Lance Armstrong Deserves No Credit for Coming Clean
Sometime this week, Oprah Winfrey will interview Lance Armstrong and he is expected to guardedly admit that he used performance enhancing drugs during his tenure of winning 7 Tour de France titles. This confession will contradict his denials over the past decade to the contrary.
Author’s Perspective: Lance Armstrong has a team of advisors, publicists & lawyers who, for the past month, have been debating about whether or not Lance should come clean about using performance enhancing drugs (a.k.a. cheating). That’s all I need to hear. When someone needs to weigh their options and understand the consequences of being honest, they lose all credibility with me. This is called situational ethics, and in my opinion, the truth should not depend on the circumstances. It should not be calculated and weighed by a group of advisors.
When Armstrong is crying (something his advisors are probably debating right now) to Oprah this week about how he couldn’t deal with the guilt, I will not be watching or listening because I know that he is a phony. Lance Armstrong’s decision to come clean was a calculated decision made in the best interest of Lance Armstrong.
Moral of the Story: Do the right thing, play by the rules and be honest. If and when you screw up, admit it and move on. If Armstrong had lived by this code, he would not be in this situation. He might have still won a Tour de France or two or he would have finished runner up several times. He would have been known as the guy who overcame cancer and gave it everything he had. His reputation would have been intact. Now, he is simply known as a cheater and a fraud.
1) Do you think I am being too harsh on Lance? What is your response to his “coming clean?”
2) It is tempting to lie or cheat in order to gain favor, finances or fame. Do you think it is worth it to do so? Have you ever done so (I have)?

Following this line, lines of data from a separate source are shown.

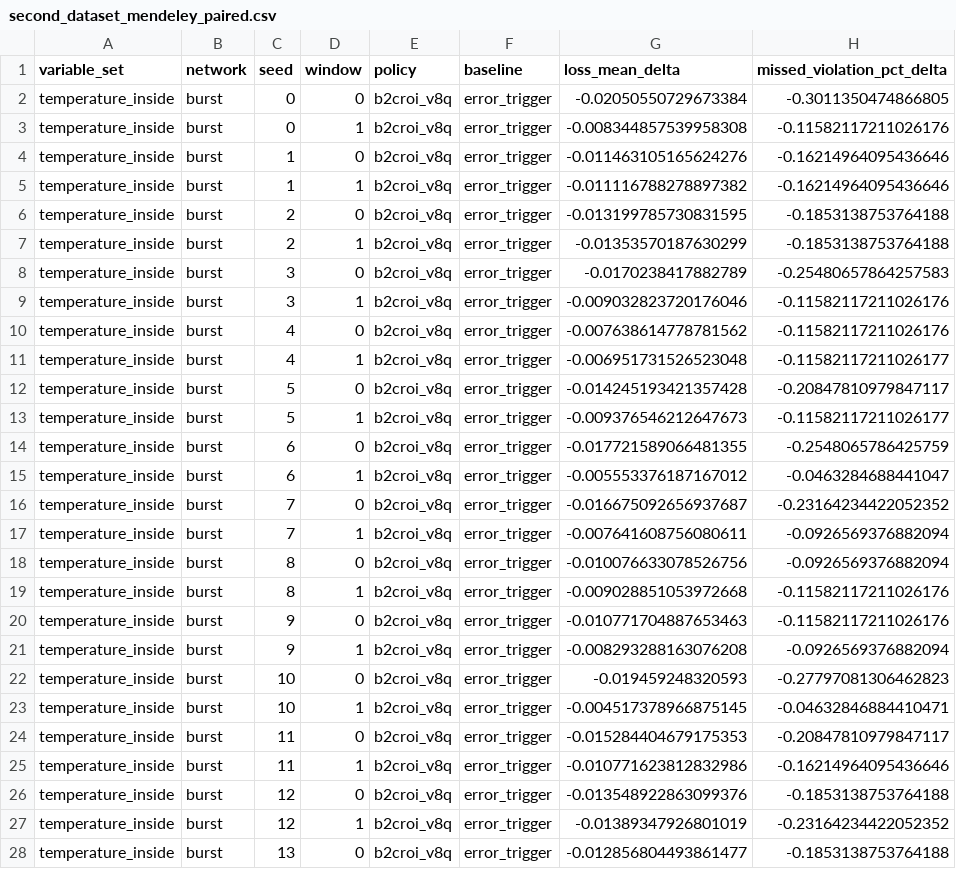
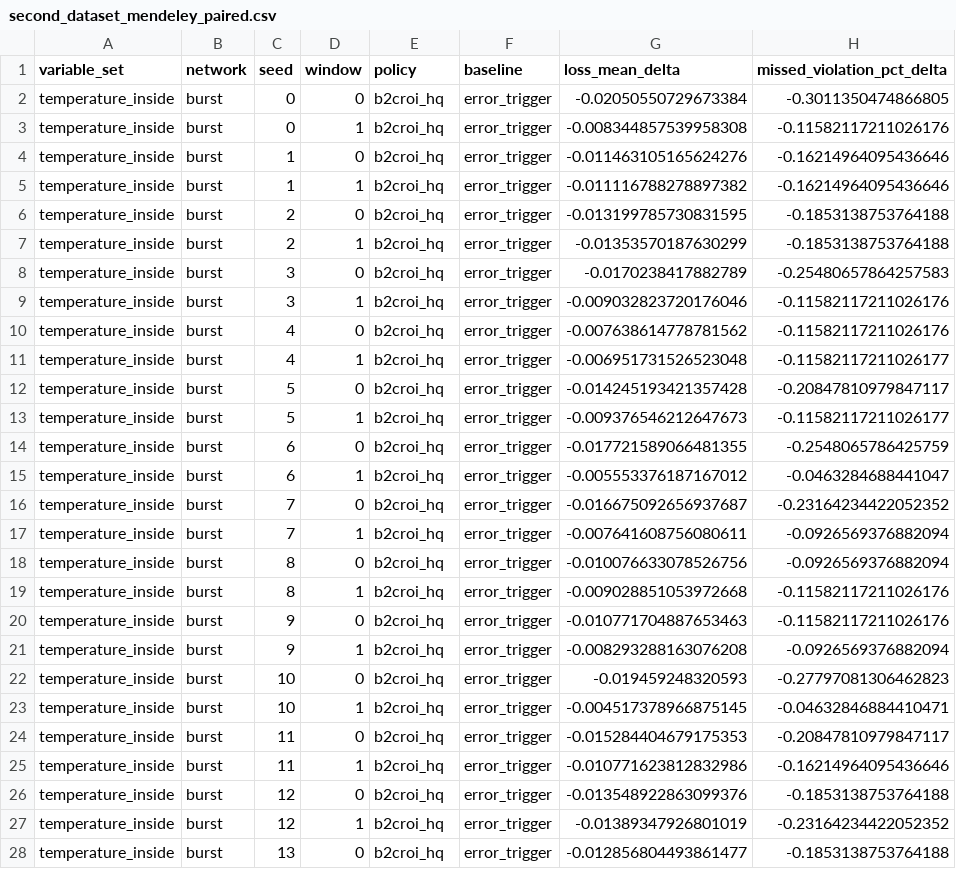
Before and after one commit to mxuanvan02/b2croi-greenhouse, a CSV file: data/processed/second_dataset_mendeley_paired.csv, drawn as a sheet; only a part is shown; the diff covers the shown part only; the diff names each change by its address in the sheet, - before the commit and + after, or states it on an @@ line.

```diff
--- a/data/processed/second_dataset_mendeley_paired.csv
+++ b/data/processed/second_dataset_mendeley_paired.csv
-E2:E28 (policy): b2croi_v8q
+E2:E28 (policy): b2croi_hq
```
Also changed, not shown: 133 edited cells elsewhere in this file, data/processed/b2croi_hq_raw.csv, data/processed/b2croi_hq_stress_n_raw.csv, 60 other files.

3) Would you rather have a solid reputation based on character or fame based on false pretenses?